Dads Make a Difference: Fathers And Family Health

Fathers are doing more when it comes to the health of their kids than is often realised. With the right policies and services, they could do even more.

Do dads matter in their childrens' health?

The evidence here is overwhelmingly yes. What men do affects their children’s health whether they want it to or not, even before birth (and that doesn’t just apply to activities directly related to healthcare.)

The trouble is that many including policy-makers, professionals and commissioners assume the role is almost entirely mum's. It isn't. Dads may do more than you think. And, in some areas that are vital to health, the contribution is at least as important as mum’s. 

The Men's Health Forum report Dads Make a Difference brings together the limited research with new survey evidence and case studies to make key recommendations to policy-makers, commissioners and providers designed to make it easier for men to do what they already do and enable and encourage them to do more.

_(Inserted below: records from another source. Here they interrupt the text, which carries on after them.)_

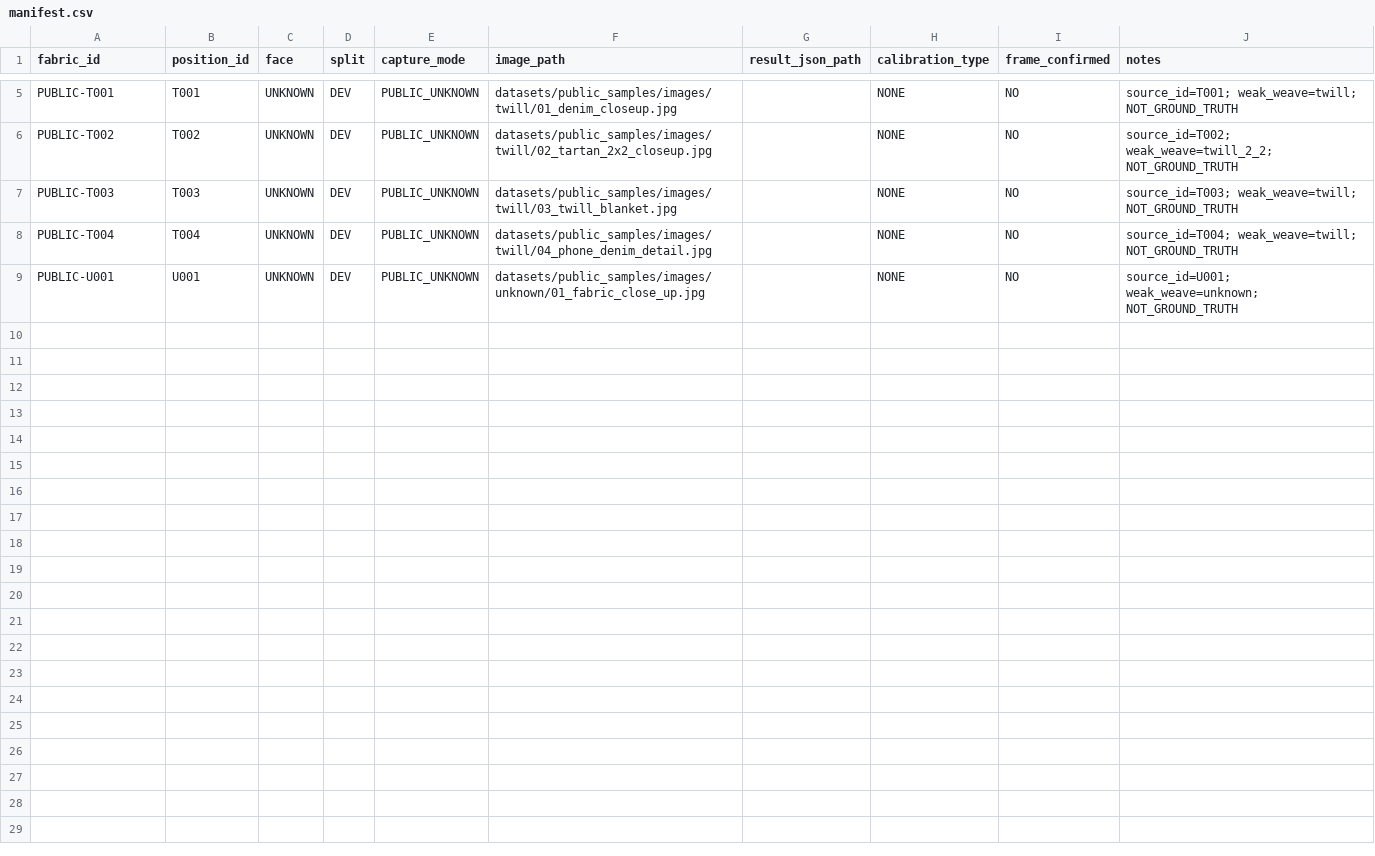
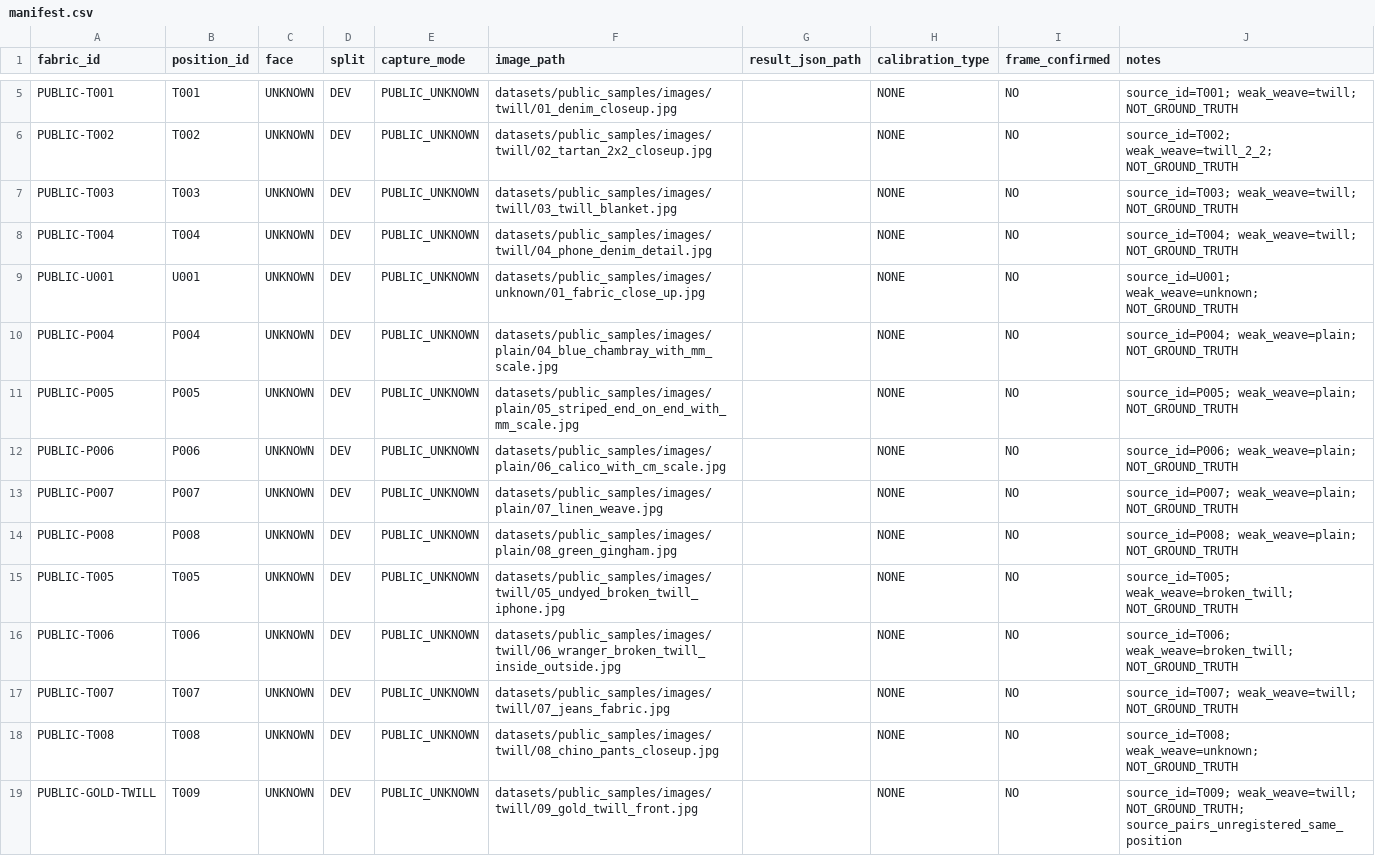
Before and after one commit to leaves899/fabric-vision-recognition, a CSV file: datasets/manifest.csv, drawn as a sheet; only a part is shown, gaps mark what is left out; the diff covers the shown part only.

Commit message:
dataset: register downloaded public fabric photos and preserve linked faces

```diff
--- a/datasets/manifest.csv
+++ b/datasets/manifest.csv
@@ -9 +9,11 @@ PUBLIC-T004,T004,UNKNOWN,DEV,PUBLIC_UNKNOWN,datasets/public_samples/images/twill
 PUBLIC-U001,U001,UNKNOWN,DEV,PUBLIC_UNKNOWN,datasets/public_samples/images/unknown/01_fabric_close_up.jpg,,NONE,NO,source_id=U001; weak_weave=unknown; NOT_GROUND_TRUTH
+PUBLIC-P004,P004,UNKNOWN,DEV,PUBLIC_UNKNOWN,datasets/public_samples/images/plain/04_blue_chambray_with_mm_scale.jpg,,NONE,NO,source_id=P004; weak_weave=plain; NOT_GROUND_TRUTH
+PUBLIC-P005,P005,UNKNOWN,DEV,PUBLIC_UNKNOWN,datasets/public_samples/images/plain/05_striped_end_on_end_with_mm_scale.jpg,,NONE,NO,source_id=P005; weak_weave=plain; NOT_GROUND_TRUTH
+PUBLIC-P006,P006,UNKNOWN,DEV,PUBLIC_UNKNOWN,datasets/public_samples/images/plain/06_calico_with_cm_scale.jpg,,NONE,NO,source_id=P006; weak_weave=plain; NOT_GROUND_TRUTH
+PUBLIC-P007,P007,UNKNOWN,DEV,PUBLIC_UNKNOWN,datasets/public_samples/images/plain/07_linen_weave.jpg,,NONE,NO,source_id=P007; weak_weave=plain; NOT_GROUND_TRUTH
+PUBLIC-P008,P008,UNKNOWN,DEV,PUBLIC_UNKNOWN,datasets/public_samples/images/plain/08_green_gingham.jpg,,NONE,NO,source_id=P008; weak_weave=plain; NOT_GROUND_TRUTH
+PUBLIC-T005,T005,UNKNOWN,DEV,PUBLIC_UNKNOWN,datasets/public_samples/images/twill/05_undyed_broken_twill_iphone.jpg,,NONE,NO,source_id=T005; weak_weave=broken_twill; NOT_GROUND_TRUTH
+PUBLIC-T006,T006,UNKNOWN,DEV,PUBLIC_UNKNOWN,datasets/public_samples/images/twill/06_wranger_broken_twill_inside_outside.jpg,,NONE,NO,source_id=T006; weak_weave=broken_twill; NOT_GROUND_TRUTH
+PUBLIC-T007,T007,UNKNOWN,DEV,PUBLIC_UNKNOWN,datasets/public_samples/images/twill/07_jeans_fabric.jpg,,NONE,NO,source_id=T007; weak_weave=twill; NOT_GROUND_TRUTH
+PUBLIC-T008,T008,UNKNOWN,DEV,PUBLIC_UNKNOWN,datasets/public_samples/images/twill/08_chino_pants_closeup.jpg,,NONE,NO,source_id=T008; weak_weave=unknown; NOT_GROUND_TRUTH
+PUBLIC-GOLD-TWILL,T009,UNKNOWN,DEV,PUBLIC_UNKNOWN,datasets/public_samples/images/twill/09_gold_twill_front.jpg,,NONE,NO,source_id=T009; weak_weave=twill; NOT_GROUND_TRUTH; source_pairs_unregistered_same_position
```
Also changed, not shown: 9 added rows elsewhere in this file.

I have really appreciated being able to have a much more hands-on role in the upbringing of my children than just being the money earner. My wife works part time so it takes a lot of juggling to use annual leave days or flexi time to allow my wife to work.

​Download Dads Make A Difference: Father And Family Health free from our shop.

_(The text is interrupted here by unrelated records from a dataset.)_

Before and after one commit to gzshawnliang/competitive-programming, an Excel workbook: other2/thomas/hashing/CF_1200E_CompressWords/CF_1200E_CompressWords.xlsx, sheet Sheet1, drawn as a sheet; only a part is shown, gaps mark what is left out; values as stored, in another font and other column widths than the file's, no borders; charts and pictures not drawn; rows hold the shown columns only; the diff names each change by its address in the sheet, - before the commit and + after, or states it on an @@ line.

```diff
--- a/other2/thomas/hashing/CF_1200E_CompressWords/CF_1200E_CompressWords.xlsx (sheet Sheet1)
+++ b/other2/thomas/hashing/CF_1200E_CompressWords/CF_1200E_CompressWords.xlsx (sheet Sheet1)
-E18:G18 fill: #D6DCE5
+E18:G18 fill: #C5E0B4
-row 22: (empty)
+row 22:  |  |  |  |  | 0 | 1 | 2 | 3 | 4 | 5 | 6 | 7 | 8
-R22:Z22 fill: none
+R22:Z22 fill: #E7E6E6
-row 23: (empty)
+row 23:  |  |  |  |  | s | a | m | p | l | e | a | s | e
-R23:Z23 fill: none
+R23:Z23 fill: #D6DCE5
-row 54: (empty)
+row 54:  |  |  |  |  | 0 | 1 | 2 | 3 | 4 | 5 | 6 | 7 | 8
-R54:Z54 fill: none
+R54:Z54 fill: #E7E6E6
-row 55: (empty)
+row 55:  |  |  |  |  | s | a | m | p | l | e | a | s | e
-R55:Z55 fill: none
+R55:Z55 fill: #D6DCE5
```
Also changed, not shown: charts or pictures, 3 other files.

The Men’s Health Forum need your support

It’s tough for men to ask for help but if you don’t ask when you need it, things generally only get worse. So we’re asking.

In the UK, one man in five dies before the age of 65. If we had health policies and services that better reflected the needs of the whole population, it might not be like that. But it is. Policies and services and indeed men have been like this for a long time and they don’t change overnight just because we want them to.

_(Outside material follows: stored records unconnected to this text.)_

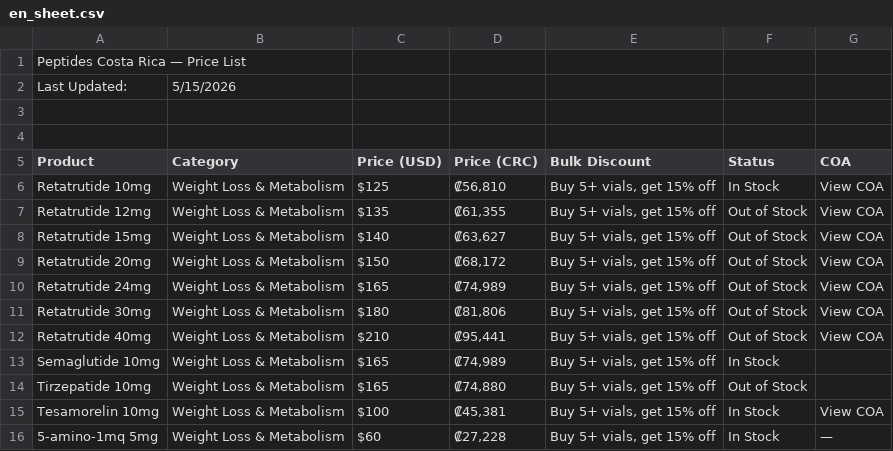
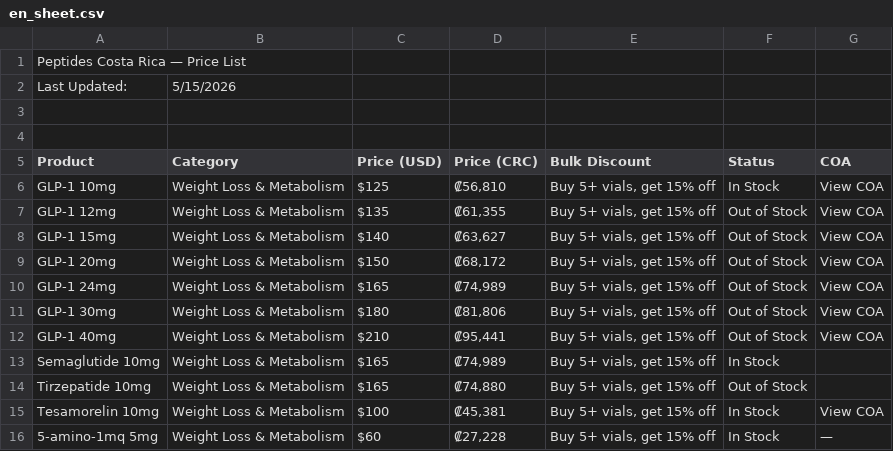
Before and after one commit to GeminiSupa/peptidecosta, a CSV file: public/en_sheet.csv, drawn as a sheet; only a part is shown.

```diff
--- a/public/en_sheet.csv
+++ b/public/en_sheet.csv
@@ -5,9 +5,9 @@ Last Updated:,5/15/2026,,,,,
 Product,Category,Price (USD),Price (CRC),Bulk Discount,Status,COA
-Retatrutide 10mg,Weight Loss & Metabolism,$125,"₡56,810","Buy 5+ vials, get 15% off",In Stock,View COA
-Retatrutide 12mg,Weight Loss & Metabolism,$135,"₡61,355","Buy 5+ vials, get 15% off",Out of Stock,View COA
-Retatrutide 15mg,Weight Loss & Metabolism,$140,"₡63,627","Buy 5+ vials, get 15% off",Out of Stock,View COA
-Retatrutide 20mg,Weight Loss & Metabolism,$150,"₡68,172","Buy 5+ vials, get 15% off",Out of Stock,View COA
-Retatrutide 24mg,Weight Loss & Metabolism,$165,"₡74,989","Buy 5+ vials, get 15% off",Out of Stock,View COA
-Retatrutide 30mg,Weight Loss & Metabolism,$180,"₡81,806","Buy 5+ vials, get 15% off",Out of Stock,View COA
-Retatrutide 40mg,Weight Loss & Metabolism,$210,"₡95,441","Buy 5+ vials, get 15% off",Out of Stock,View COA
+GLP-1 10mg,Weight Loss & Metabolism,$125,"₡56,810","Buy 5+ vials, get 15% off",In Stock,View COA
+GLP-1 12mg,Weight Loss & Metabolism,$135,"₡61,355","Buy 5+ vials, get 15% off",Out of Stock,View COA
+GLP-1 15mg,Weight Loss & Metabolism,$140,"₡63,627","Buy 5+ vials, get 15% off",Out of Stock,View COA
+GLP-1 20mg,Weight Loss & Metabolism,$150,"₡68,172","Buy 5+ vials, get 15% off",Out of Stock,View COA
+GLP-1 24mg,Weight Loss & Metabolism,$165,"₡74,989","Buy 5+ vials, get 15% off",Out of Stock,View COA
+GLP-1 30mg,Weight Loss & Metabolism,$180,"₡81,806","Buy 5+ vials, get 15% off",Out of Stock,View COA
+GLP-1 40mg,Weight Loss & Metabolism,$210,"₡95,441","Buy 5+ vials, get 15% off",Out of Stock,View COA
 Semaglutide 10mg ,Weight Loss & Metabolism,$165,"₡74,989","Buy 5+ vials, get 15% off",In Stock,
```
Also changed, not shown: public/master_sheet.csv, 24 other files.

It’s true that the UK’s men don’t have it bad compared to some other groups. We’re not asking you to ‘feel sorry’ for men or put them first. We’re talking here about something more complicated, something that falls outside the traditional charity fund-raising model of ‘doing something for those less fortunate than ourselves’. That model raises money but it seldom changes much. We’re talking about changing the way we look at the world. There is nothing inevitable about premature male death. Services accessible to all, a population better informed. These would benefit everyone - rich and poor, young and old, male and female - and that’s what we’re campaigning for.

We’re not asking you to look at images of pity, we’re just asking you to look around at the society you live in, at the men you know and at the families with sons, fathers and grandads missing.

Here’s our fund-raising page - please chip in if you can.

Registered with the Fundraising Regulator